What 343 Industries has changed here is that they’ve added the ability to toggle (three switches throughout the map) an energy shield around the center satellite dish looking structure, allowing players to help out their teammates trapped in that meat grinder crossfire.
These on-map toggles and switches are similar to what we saw in the original Halo 2 on maps like Zanzibar. They don’t necessarily sway the games momentum in one way or the other, but they’re more about changing the strategy used by both teams.
The thought process, from what a 343 contractor told me during an online review play session, was to make it so that newcomers to Halo also get to enjoy the game’s online component and get some (emphasis on some) relief from the more experienced players.
Also making its return, and probably what I was most excited for, was the inclusion of the “TrueSkill” system from Halo 2. This leveling system pits players against others of similar ability and is based on a 50 point system. It’s not the unlimited max-leveling and then restarting found in games like Call of Duty — instead you can actually lose experience and go down in levels in order for the game to find you more competitive opponents and matches.
The first couple of days, like when matchmaking was initially turned on for my review, this system will kind of be all over the place, so be warned. But as more and more games are played, this will eventually place elites with elites and weekend warriors like myself in very different online arenas (thankfully, considering my ego can only take so many Halo ass-kickings).

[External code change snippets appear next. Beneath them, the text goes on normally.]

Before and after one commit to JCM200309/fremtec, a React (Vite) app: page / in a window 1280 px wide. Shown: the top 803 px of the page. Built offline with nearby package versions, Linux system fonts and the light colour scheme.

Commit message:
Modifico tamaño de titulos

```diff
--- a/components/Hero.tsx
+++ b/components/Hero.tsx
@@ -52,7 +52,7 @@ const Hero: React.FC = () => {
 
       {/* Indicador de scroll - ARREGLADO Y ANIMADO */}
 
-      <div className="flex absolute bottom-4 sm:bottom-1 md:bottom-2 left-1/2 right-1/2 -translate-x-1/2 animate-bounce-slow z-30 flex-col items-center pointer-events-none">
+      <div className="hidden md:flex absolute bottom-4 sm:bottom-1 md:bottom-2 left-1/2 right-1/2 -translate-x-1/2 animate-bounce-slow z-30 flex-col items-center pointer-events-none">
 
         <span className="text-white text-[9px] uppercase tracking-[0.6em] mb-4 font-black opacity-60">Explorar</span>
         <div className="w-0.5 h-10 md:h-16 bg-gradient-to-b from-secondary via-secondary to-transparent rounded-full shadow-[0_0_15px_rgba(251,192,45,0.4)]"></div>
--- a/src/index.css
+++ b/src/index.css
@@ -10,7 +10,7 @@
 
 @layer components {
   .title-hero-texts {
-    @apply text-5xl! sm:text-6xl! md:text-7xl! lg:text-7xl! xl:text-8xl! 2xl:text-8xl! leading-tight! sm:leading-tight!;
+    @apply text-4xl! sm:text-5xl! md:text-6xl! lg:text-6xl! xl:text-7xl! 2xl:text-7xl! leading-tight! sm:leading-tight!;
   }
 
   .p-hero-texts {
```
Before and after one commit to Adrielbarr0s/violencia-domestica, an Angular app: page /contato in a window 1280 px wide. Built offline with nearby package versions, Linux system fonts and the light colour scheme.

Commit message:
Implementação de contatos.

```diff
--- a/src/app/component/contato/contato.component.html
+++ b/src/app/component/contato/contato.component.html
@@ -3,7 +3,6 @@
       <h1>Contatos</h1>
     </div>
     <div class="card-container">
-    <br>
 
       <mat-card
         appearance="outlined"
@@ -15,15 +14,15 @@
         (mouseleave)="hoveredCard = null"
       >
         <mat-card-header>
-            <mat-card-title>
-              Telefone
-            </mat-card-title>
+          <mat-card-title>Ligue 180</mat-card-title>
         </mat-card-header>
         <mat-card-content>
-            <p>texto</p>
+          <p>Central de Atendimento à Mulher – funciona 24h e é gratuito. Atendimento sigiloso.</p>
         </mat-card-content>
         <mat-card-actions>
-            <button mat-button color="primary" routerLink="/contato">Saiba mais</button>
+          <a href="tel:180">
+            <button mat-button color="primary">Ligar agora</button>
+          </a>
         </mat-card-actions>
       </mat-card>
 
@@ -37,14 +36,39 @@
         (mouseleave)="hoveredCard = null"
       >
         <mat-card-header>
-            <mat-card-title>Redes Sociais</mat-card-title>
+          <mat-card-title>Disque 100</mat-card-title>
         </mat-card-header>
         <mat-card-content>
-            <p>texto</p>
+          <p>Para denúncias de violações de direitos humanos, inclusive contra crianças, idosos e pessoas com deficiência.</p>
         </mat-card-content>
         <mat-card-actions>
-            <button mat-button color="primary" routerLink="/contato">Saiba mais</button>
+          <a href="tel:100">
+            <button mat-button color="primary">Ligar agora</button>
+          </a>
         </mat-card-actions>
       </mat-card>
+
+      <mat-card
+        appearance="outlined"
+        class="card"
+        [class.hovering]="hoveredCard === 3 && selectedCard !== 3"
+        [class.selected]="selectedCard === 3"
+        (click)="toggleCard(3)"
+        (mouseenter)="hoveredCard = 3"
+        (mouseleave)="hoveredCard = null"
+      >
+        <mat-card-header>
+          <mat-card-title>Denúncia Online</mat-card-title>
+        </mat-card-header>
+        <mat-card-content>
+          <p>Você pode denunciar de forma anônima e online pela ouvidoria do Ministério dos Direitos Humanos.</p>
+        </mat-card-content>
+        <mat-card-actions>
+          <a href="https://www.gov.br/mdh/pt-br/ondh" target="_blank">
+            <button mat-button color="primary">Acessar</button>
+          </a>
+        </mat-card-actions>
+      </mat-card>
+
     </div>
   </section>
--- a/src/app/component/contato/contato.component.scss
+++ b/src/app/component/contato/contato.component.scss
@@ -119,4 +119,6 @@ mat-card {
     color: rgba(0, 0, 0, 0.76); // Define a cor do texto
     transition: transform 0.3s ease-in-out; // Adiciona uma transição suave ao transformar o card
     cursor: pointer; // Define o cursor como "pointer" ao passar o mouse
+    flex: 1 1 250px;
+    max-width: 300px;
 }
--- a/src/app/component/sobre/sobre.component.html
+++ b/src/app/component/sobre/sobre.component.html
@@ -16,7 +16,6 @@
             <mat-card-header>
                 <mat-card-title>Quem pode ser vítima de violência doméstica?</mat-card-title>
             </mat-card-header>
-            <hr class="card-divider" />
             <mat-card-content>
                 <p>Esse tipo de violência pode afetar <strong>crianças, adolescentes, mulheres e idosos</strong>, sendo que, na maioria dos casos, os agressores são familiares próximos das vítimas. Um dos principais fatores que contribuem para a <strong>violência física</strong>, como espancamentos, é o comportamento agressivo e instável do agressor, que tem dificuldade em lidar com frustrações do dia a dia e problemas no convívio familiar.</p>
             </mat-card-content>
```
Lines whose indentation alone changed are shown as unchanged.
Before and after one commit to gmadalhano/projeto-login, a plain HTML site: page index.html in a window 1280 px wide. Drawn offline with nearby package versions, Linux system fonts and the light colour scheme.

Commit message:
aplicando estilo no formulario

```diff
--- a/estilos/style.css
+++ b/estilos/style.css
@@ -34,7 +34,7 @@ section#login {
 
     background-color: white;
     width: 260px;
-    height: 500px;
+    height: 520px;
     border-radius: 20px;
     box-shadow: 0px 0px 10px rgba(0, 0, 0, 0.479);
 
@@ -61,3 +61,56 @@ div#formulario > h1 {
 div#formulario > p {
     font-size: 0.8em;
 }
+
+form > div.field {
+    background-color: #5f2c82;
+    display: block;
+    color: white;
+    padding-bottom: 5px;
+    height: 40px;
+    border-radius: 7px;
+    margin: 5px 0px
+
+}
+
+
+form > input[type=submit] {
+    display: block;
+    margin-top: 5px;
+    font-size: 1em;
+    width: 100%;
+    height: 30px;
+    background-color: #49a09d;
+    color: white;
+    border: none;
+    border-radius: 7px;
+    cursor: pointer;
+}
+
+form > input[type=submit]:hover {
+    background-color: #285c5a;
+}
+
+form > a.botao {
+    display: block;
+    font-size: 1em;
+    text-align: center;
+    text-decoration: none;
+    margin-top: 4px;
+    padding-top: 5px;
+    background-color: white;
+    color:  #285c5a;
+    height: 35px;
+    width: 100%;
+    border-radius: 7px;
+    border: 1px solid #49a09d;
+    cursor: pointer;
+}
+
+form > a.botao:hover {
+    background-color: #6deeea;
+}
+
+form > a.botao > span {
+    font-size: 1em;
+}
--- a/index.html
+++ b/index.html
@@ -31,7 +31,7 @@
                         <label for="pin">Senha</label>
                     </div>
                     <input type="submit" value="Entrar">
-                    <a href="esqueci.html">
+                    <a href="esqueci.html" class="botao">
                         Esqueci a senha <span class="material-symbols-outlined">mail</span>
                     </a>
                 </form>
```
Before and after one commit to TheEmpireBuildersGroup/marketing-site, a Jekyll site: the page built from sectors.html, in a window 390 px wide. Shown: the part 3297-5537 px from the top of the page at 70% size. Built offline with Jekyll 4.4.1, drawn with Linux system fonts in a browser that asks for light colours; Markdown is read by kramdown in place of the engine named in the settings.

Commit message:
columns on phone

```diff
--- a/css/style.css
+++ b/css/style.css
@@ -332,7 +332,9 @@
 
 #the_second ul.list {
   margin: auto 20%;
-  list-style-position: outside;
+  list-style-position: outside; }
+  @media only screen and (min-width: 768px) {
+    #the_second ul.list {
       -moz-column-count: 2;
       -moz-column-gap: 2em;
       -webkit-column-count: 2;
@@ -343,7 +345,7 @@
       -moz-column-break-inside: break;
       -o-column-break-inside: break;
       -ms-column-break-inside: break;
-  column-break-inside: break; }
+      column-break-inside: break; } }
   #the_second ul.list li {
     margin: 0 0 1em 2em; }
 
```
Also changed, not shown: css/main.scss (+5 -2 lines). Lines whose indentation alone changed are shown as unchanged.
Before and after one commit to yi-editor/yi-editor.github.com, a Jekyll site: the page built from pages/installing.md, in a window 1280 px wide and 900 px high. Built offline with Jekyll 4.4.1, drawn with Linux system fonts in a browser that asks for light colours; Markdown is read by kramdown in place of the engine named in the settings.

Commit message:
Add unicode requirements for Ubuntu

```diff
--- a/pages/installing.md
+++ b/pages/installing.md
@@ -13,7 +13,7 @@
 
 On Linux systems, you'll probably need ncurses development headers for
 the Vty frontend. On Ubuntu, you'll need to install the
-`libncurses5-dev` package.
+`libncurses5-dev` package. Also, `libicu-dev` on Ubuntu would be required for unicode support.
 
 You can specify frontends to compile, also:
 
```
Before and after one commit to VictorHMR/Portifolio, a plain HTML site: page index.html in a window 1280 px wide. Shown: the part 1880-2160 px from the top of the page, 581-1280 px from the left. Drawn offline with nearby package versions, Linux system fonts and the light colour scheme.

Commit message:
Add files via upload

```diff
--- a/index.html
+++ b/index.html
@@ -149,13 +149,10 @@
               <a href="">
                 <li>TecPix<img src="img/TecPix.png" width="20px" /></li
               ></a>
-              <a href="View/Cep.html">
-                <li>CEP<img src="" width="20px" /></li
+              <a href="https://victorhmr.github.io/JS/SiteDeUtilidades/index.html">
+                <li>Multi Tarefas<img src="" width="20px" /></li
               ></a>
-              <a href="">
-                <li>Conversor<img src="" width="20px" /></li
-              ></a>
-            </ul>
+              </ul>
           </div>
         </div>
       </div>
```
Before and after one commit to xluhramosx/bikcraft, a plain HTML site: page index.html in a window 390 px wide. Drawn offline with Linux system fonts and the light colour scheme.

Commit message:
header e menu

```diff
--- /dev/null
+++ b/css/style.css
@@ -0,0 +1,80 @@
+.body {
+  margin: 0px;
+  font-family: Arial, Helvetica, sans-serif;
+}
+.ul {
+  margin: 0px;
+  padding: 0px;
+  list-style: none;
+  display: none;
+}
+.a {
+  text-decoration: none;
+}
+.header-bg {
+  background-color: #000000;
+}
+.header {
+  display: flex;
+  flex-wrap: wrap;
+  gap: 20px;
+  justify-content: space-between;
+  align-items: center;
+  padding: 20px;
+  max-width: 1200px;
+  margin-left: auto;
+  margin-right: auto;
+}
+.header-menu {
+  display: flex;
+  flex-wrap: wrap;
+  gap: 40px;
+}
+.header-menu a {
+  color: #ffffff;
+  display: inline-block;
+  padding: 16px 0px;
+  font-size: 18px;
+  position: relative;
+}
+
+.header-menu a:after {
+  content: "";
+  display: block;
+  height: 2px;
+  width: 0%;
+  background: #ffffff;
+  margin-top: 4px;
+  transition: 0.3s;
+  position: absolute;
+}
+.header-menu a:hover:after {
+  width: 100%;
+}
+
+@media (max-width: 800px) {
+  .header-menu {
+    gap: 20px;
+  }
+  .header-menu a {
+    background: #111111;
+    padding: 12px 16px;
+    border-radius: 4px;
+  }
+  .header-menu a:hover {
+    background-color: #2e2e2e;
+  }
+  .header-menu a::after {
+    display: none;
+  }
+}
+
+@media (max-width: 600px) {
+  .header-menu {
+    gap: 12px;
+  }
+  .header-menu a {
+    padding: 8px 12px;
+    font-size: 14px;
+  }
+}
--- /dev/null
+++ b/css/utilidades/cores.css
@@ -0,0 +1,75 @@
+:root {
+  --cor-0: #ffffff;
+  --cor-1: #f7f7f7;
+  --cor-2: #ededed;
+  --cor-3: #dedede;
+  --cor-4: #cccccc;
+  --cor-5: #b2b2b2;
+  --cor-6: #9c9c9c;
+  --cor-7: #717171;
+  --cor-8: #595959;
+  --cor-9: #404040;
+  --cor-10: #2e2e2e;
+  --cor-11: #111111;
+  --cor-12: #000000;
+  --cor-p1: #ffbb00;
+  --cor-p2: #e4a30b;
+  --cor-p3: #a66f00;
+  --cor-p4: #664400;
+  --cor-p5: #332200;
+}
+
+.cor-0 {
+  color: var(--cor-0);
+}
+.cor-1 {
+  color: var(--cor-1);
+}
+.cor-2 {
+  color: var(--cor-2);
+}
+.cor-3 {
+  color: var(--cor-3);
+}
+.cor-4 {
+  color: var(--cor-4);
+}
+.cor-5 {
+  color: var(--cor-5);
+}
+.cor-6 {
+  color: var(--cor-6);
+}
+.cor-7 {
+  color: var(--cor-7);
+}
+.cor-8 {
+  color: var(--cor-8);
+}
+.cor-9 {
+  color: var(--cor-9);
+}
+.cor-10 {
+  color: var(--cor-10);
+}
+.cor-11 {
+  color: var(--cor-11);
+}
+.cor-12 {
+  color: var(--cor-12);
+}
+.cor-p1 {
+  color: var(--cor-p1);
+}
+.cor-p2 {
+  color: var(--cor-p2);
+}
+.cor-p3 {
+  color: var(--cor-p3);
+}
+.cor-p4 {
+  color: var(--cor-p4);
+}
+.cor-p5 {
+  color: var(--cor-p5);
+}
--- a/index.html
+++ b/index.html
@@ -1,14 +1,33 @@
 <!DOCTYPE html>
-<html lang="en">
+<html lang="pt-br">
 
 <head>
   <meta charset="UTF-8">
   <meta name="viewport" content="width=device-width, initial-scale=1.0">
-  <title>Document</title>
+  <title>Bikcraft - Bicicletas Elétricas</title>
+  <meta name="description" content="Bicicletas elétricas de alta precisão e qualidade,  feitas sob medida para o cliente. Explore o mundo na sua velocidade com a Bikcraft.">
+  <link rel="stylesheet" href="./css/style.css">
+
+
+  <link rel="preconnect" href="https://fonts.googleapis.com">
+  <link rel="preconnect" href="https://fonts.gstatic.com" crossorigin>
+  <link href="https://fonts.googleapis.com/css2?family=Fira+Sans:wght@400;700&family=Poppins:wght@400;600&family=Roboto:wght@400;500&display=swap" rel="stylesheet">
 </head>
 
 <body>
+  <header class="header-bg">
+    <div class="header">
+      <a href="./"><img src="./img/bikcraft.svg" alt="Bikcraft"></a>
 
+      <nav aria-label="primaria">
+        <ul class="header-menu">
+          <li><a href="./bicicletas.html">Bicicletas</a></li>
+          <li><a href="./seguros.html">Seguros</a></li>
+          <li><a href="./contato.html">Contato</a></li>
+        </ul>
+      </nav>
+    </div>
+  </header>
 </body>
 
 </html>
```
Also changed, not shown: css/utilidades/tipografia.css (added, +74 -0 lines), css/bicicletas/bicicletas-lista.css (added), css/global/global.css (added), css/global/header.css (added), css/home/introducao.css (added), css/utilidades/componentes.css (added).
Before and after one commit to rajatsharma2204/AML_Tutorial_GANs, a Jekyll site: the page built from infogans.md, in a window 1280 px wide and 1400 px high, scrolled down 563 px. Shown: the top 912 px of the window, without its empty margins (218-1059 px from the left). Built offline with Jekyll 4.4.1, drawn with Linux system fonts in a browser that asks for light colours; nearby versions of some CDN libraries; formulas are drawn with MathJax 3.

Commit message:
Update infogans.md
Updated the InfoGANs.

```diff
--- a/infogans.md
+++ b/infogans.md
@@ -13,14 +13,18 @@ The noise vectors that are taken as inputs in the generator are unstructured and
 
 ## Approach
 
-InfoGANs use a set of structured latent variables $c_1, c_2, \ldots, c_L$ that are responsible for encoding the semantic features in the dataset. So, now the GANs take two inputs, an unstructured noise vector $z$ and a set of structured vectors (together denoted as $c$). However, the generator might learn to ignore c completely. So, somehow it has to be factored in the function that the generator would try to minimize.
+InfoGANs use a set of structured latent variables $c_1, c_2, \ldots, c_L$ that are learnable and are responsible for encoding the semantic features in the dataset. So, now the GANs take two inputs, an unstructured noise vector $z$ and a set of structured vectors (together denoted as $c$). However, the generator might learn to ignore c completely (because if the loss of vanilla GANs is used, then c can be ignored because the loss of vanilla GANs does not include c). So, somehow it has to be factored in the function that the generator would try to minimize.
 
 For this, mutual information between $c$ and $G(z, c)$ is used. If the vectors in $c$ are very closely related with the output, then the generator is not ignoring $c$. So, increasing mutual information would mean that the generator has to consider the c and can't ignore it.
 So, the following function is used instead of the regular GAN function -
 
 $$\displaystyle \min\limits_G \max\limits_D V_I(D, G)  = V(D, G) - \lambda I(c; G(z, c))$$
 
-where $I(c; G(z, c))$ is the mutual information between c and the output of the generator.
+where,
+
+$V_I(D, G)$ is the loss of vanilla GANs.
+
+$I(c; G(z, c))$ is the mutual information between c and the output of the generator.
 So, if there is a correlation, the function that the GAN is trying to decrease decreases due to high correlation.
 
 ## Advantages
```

More notable extras making their way into this collection are Forge and Theater modes. Although these were both already found in Halo 3 and 4, the modes now also include Halo 2: Anniversary. And as far as Theater is concerned, it’s likely to see the most use, especially when taking into consideration the creation tools and socially connected features on the Xbox One.
As a series, Halo is full of cheesy over the top space lore. But it also features some of the most memorable campaign moments and epic battles in modern video game history. For every “Library” level you get a “Silent Cartographer” level and while it can seem inconsistent at times, when it’s on, it’s really on.
I don’t think I need to mull over the game’s multiplayer too much as you should already know what it has done for the genre, and arguably the bigger contribution it’s made to Xbox Live and online console gaming as a whole.
Halo: The Master Chief Collection is the very best of what the series has to offer and it’s all given to the players as one place. Halo 2 could have been easily repackaged and sold as a stand alone. Instead you’re being given the whole farm here, and that price to value ratio you’ll find is simply undeniable.
As mentioned earlier, this is the best fan service (on any console) that I have seen. If you’re feeling nostalgic, the purchase is a no-brainer. If you want a piece of gaming history, same rule applies. Master Chief has returned to Xbox and he’s better than ever.
Full Disclosure: Halo: The Master Chief Collection multiplayer component launched later than originally planned by Microsoft PR for reviewers to test. The first two days of online multiplayer were played during scheduled media review play sessions and live matchmaking servers were not used. Matchmaking was turned on in time for the weekend of 11/7-11/9 and tested for two days. What was played was very stable, but considering the length of time it took to find matches, it can be assumed that not many people were on the servers. If the overall online experiences changes post launch (following a 14 day post-launch patch grace period) we will update this review accordingly. As of this review going live, online play has held up very well.